'International Rules benefits our own game' - Cadogan
There are no Dublin players on Ireland's International Rules squad in Australia but the All-Ireland champions aren't being forgotten by the representatives from the other counties as they prepare for Saturday's first Test in Adelaide.
It's not that discussions on whether Dublin will be unseated next season tops the agenda when the Irish squad mix away from the training ground but there's an underlying feeling that the bar has been set very high and must be reached if the blue spell is to be broken.
Mayo have come close repeatedly but haven't completed the task; Kerry beat Dublin in this year's league final but were ambushed on the way to the All-Ireland final, leaving them wondering what might have been.
Tyrone, who drew with Dublin in the league, were flagged as very serious opposition for the champions in the All-Ireland semi-final but were obliterated early on.
And then there's Cork and the case of collapsed confidence which has seen them cast adrift from the leading contenders in recent seasons.
The general view after their All-Ireland win in 2010 was that they would build on the success but it didn't happen.
The decline was initially gradual but gathered pace in recent seasons, leaving them heading into 2018 without even a Munster title for six years.

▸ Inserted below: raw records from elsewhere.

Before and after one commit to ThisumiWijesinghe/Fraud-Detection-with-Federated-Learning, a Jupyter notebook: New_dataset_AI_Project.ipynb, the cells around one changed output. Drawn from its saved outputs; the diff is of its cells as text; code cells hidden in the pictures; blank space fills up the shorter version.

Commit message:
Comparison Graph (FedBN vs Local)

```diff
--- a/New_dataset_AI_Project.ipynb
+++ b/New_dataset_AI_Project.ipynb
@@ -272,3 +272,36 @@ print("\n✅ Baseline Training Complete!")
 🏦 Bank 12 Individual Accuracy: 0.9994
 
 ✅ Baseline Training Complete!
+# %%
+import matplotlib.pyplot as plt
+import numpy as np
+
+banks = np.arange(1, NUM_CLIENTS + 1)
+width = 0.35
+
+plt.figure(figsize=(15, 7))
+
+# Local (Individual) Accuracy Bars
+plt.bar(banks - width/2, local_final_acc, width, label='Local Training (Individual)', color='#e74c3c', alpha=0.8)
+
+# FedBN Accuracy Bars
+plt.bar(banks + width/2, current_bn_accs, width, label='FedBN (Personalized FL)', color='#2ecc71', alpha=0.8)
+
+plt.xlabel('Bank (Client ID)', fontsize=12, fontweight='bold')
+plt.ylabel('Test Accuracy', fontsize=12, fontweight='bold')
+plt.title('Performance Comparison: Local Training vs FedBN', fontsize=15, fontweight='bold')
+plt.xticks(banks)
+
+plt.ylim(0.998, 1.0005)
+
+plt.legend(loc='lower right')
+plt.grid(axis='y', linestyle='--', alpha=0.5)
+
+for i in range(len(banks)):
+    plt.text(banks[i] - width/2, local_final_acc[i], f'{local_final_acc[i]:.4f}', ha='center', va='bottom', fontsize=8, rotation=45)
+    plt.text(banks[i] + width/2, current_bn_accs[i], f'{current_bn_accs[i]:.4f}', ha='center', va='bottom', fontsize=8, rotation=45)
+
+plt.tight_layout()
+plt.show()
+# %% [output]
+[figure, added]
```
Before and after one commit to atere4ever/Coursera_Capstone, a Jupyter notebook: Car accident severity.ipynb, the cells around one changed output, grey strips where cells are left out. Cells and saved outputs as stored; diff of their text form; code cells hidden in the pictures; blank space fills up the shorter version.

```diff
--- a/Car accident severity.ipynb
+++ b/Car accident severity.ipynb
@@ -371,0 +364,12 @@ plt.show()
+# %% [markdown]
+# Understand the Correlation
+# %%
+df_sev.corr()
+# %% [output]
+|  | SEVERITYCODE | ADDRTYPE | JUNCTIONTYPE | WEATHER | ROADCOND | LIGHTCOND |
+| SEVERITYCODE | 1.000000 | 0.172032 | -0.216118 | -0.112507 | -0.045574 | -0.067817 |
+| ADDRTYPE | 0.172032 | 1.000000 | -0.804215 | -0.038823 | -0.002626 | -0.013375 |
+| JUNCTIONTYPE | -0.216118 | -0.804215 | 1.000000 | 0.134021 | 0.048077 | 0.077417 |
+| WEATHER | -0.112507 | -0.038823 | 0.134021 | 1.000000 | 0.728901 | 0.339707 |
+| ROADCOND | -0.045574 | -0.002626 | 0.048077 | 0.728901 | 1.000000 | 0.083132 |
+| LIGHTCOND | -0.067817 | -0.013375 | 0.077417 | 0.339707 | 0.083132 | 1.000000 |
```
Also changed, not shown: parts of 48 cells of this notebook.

Managerial turnover has accelerated rapidly (Brian Cuthbert and Peadar Healy each lasted only two years) in a county with a history of long stewardships. The latter has been replaced by Ronan McCarthy, who will begin his term in Division 2 after Cork failed to win promotion this year. The lack of confidence among Cork supporters about the future is understandable but defender Eoin Cadogan disputes the view that the landscape is all bleak on Leeside.
He accepts that Cork have underachieved in recent years but argues that they are not as far off the leaders as is being suggested.
"Our performances haven't matched the amount of work that's gone in. There's nothing we can do about it now but we can do something about 2018.
"There can be only one winner (All-Ireland) at the end of any year so in that respect we're no different to the others who lost along the way," said Cadogan.
He is looking forward to working under McCarthy, a club-mate in Douglas, next year and is confident that there will be an upturn in Cork's fortunes.
First, though, he's concentrating on the International Rules series, where his defensive craft and experience will be crucial for Ireland.
He believes that playing the mixed game is very helpful for all the players involved as it presents a different type of challenge.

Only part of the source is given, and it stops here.